Directions | Gather all lines in the records below that include the word "Rice".

Supplied entries |
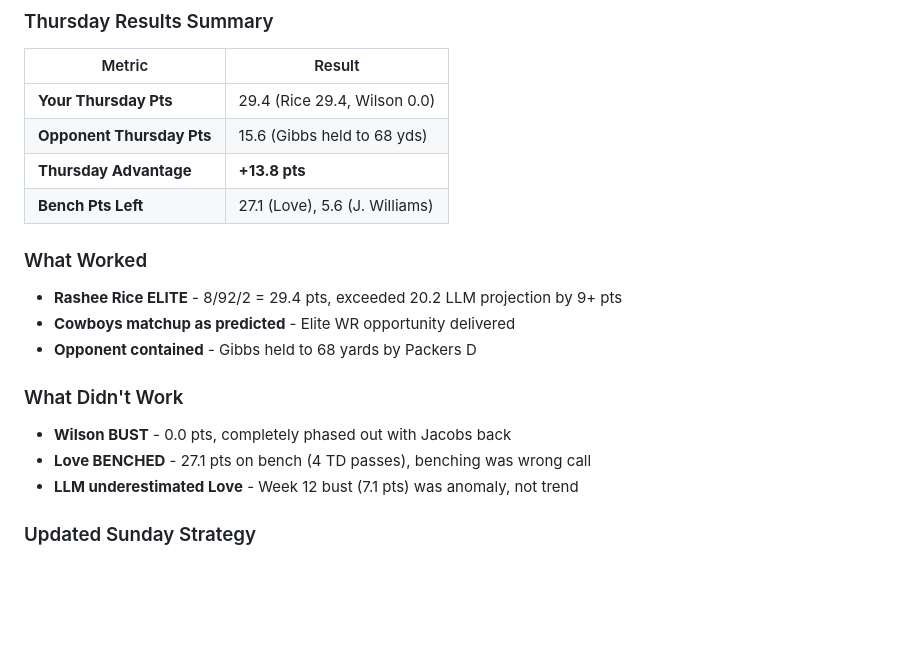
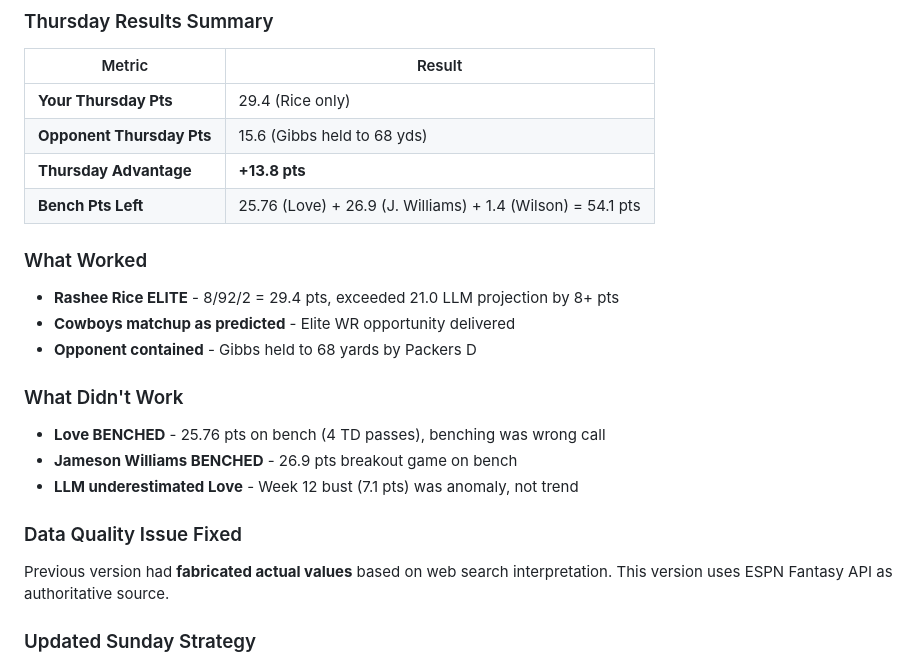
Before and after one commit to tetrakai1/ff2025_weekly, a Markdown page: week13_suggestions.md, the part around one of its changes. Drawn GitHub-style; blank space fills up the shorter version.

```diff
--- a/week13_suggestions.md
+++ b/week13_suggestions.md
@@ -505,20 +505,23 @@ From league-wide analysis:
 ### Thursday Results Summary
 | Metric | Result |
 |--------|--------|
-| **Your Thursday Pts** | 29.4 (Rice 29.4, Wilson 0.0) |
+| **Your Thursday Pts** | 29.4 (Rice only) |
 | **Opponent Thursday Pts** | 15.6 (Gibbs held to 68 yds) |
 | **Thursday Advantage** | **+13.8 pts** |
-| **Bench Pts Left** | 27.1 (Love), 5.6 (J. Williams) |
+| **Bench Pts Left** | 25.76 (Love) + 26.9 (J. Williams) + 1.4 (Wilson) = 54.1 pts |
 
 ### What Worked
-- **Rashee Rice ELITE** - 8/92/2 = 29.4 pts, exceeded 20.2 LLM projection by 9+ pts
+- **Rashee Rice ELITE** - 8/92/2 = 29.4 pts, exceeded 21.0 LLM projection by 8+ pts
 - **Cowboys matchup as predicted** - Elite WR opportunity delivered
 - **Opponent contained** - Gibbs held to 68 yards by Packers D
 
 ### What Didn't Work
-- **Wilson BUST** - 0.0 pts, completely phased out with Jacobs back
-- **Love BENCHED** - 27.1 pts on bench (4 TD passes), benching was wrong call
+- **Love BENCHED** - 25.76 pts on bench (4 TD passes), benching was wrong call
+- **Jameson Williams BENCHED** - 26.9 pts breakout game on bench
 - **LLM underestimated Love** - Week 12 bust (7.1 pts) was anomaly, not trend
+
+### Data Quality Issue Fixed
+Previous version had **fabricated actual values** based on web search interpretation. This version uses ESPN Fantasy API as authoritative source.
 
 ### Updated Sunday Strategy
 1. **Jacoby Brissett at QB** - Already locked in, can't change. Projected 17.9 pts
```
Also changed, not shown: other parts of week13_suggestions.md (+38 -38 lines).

Task response |
-| **Your Thursday Pts** | 29.4 (Rice 29.4, Wilson 0.0) |
+| **Your Thursday Pts** | 29.4 (Rice only) |
-- **Rashee Rice ELITE** - 8/92/2 = 29.4 pts, exceeded 20.2 LLM projection by 9+ pts
+- **Rashee Rice ELITE** - 8/92/2 = 29.4 pts, exceeded 21.0 LLM projection by 8+ pts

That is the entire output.